This study by Dekker et al is the first to investigate sedation during MIST. It suggests that low dose propofol may provide comfort without significant adverse events in preterm infants undergoing MIST. It has some limitations, including insufficient power to make conclusions regarding differences in complications. It is not known if short-term apnoeic episodes are harmful, and long-term neurodevelopmental outcomes of propofol sedation need to be evaluated (5). Propofol is primarily a sedative, and whilst this study found that infants receiving propofol sedation were more comfortable, analgesic effects are unclear. Importantly, the neonatologists performing MIST were not blinded. Use of propofol remains investigational and should be restricted to the research setting.

The question of whether and how infants should be sedated for MIST remains uncertain, and future techniques for truly non-invasive surfactant administration may negate the need for sedation entirely. Further research is underway to help guide clinicians in balancing infant comfort and maximising outcomes for preterm infants requiring surfactant.


  1. Anand KJS and the International Evidence-Based Group for Neonatal Pain. Consensus Statement for the Prevention and Management of Pain in the Newborn. Arch Pediatr Adolesc Med 2001; 155(2):173-180.
  2. Anand KJS, Hickey PR. Pain and its effects in the human neonate and fetus. New England Journal of Medicine 1987; 317:1321–9.
  3. Herting E. Less invasive surfactant administration (LISA): chances and limitations.

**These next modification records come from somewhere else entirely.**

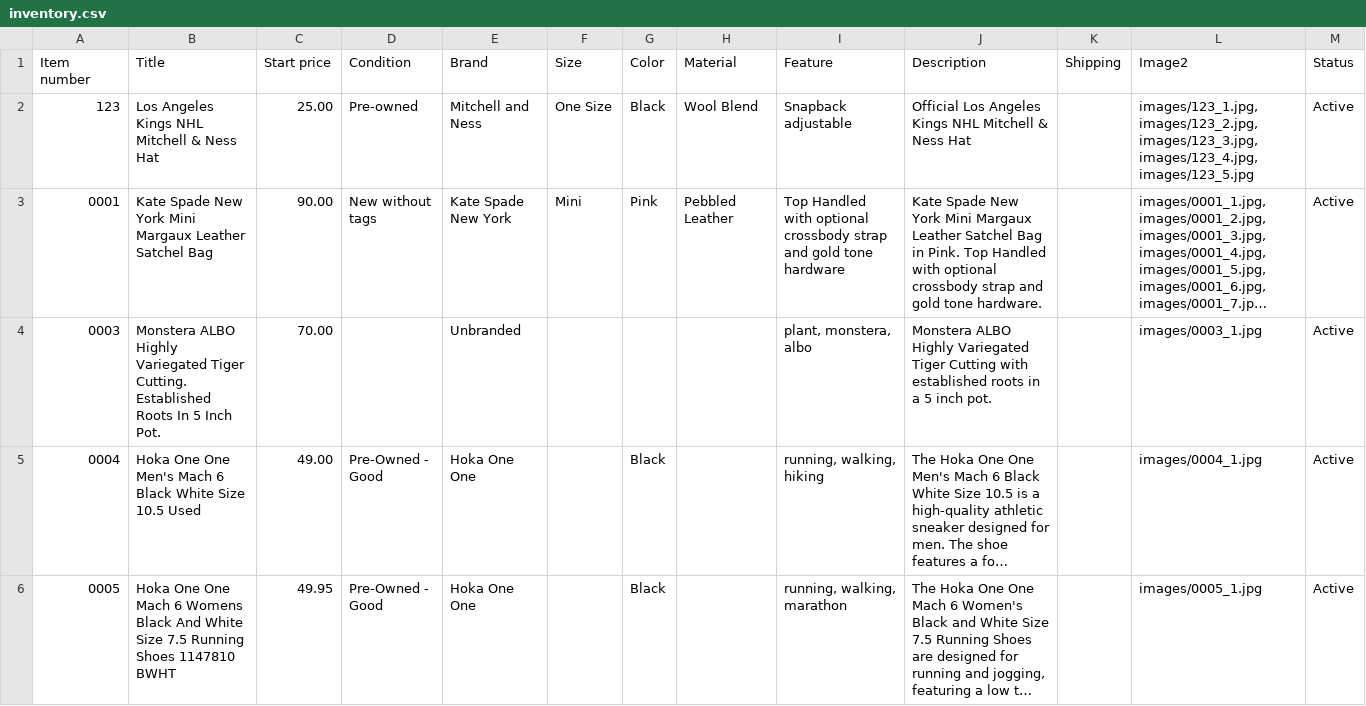
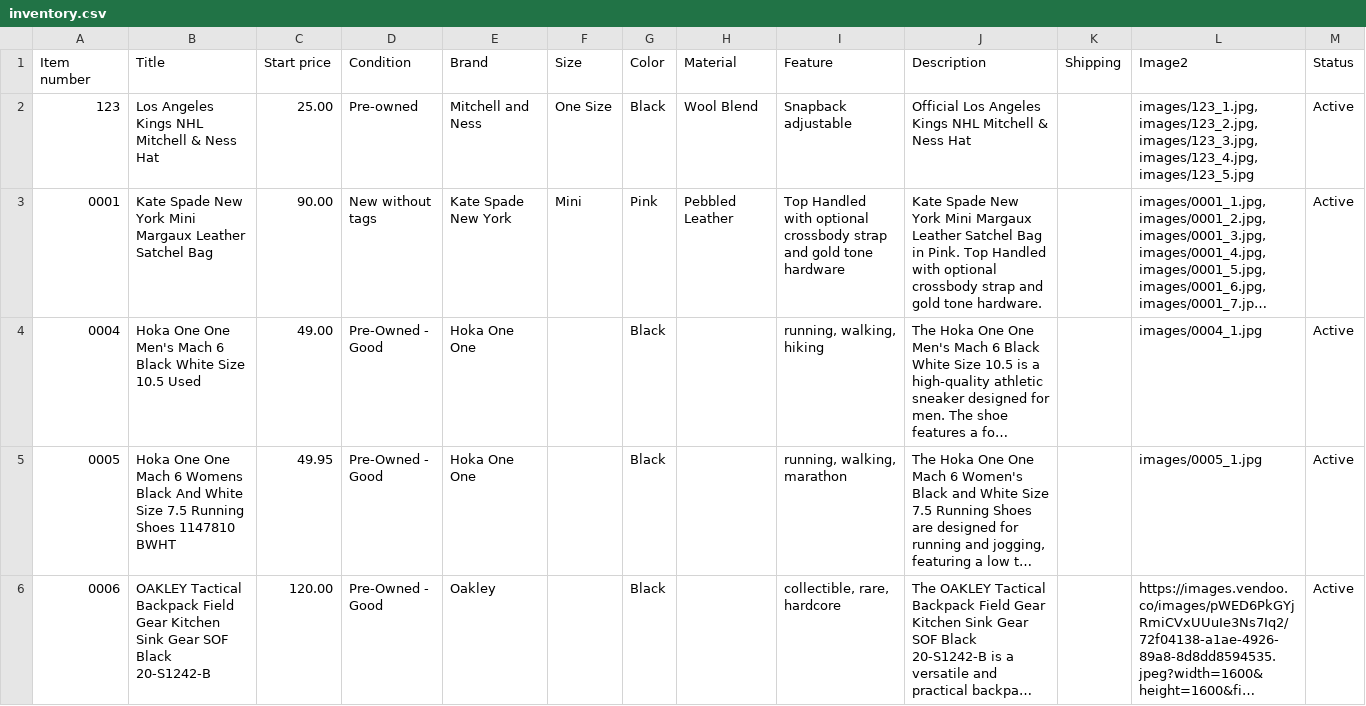
Before and after one commit to jld-bit/poppyseedla-hub, a CSV file: inventory.csv, drawn as a sheet; only a part is shown; the shorter side is filled out with more unchanged rows; long unchanged cells end in …; the diff names each change by its address in the sheet, - before the commit and + after, or states it on an @@ line.

Commit message:
Update inventory.csv

```diff
--- a/inventory.csv
+++ b/inventory.csv
-row 4: 0003 | Monstera ALBO Highly Variegated Tiger Cutting. Established Roots In 5 Inch Pot. | 70.00 |  | Unbranded |  |  |  | plant, monstera, albo | Monstera ALBO Highly Variegated Tiger Cutting with established roots in a 5 inch pot. |  | images/0003_1.jpg | Active
```
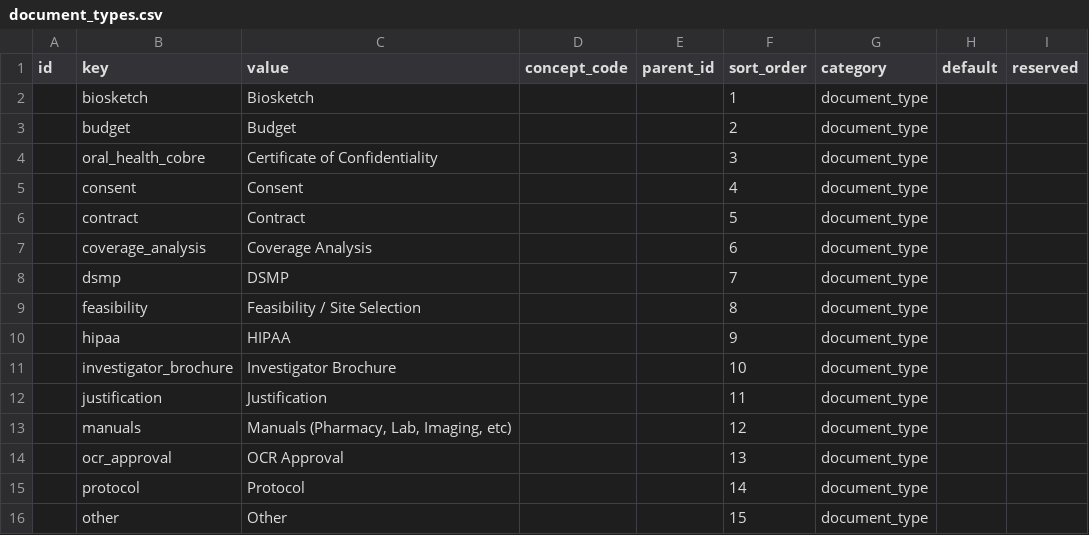
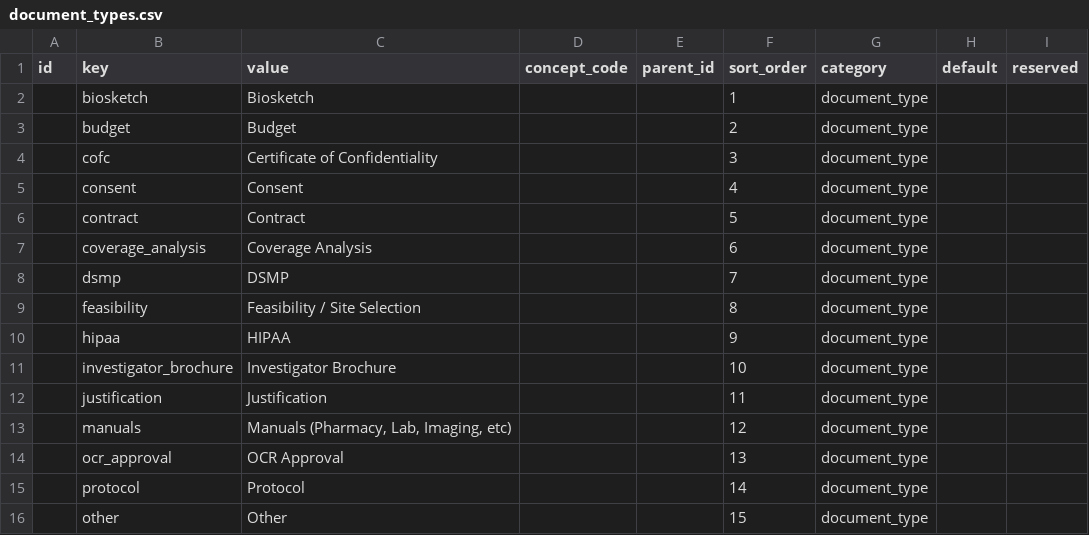
Before and after one commit to sparc-request/sparc-request, a CSV file: db/seeds/permissable_values/2.0.5/document_types.csv, drawn as a sheet.

Commit message:
WH-(Permissable values)Fixing Typo
https://github.com/sparc-request/sparc-request/issues/982

```diff
--- a/db/seeds/permissable_values/2.0.5/document_types.csv
+++ b/db/seeds/permissable_values/2.0.5/document_types.csv
@@ -3,3 +3,3 @@ id,key,value,concept_code,parent_id,sort_order,category,default,reserved
 ,budget,Budget,,,2,document_type,,
-,oral_health_cobre,Certificate of Confidentiality,,,3,document_type,,
+,cofc,Certificate of Confidentiality,,,3,document_type,,
 ,consent,Consent,,,4,document_type,,
```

Arch Dis Child Fetal Neonatal Ed 2019; 104(6):F655-F659.
  4. Fernandez C, Boix H, Camba F, Comunas JJ, Casillo F. Less Invasive Surfactant Administration in Spain: A Survey Regarding Its Practice, the Target Population, and Premedication Use. Am J Perinatol 2019 [Epub ahead of print].
  5. Vento M, Bohlin K, Herting E, Roehr CC, Dargaville P. Surfactant Administration via Thin Catheter: A Practical Guide. Neonatology 2019; 116(3):211-226.
  6. Chidambaran V, Costandi A, D’Mello A. Propofol: A Review of its Role in Paediatric Analgesia and Sedation. CNS Drugs 2015; 29 (7): 543-563.
  7. Bourgoin L, Caeymaex L, Decorbert F, Jung C, Danan C, Durrmeyer X. Administering atropine and ketamine before less invasive surfactant administration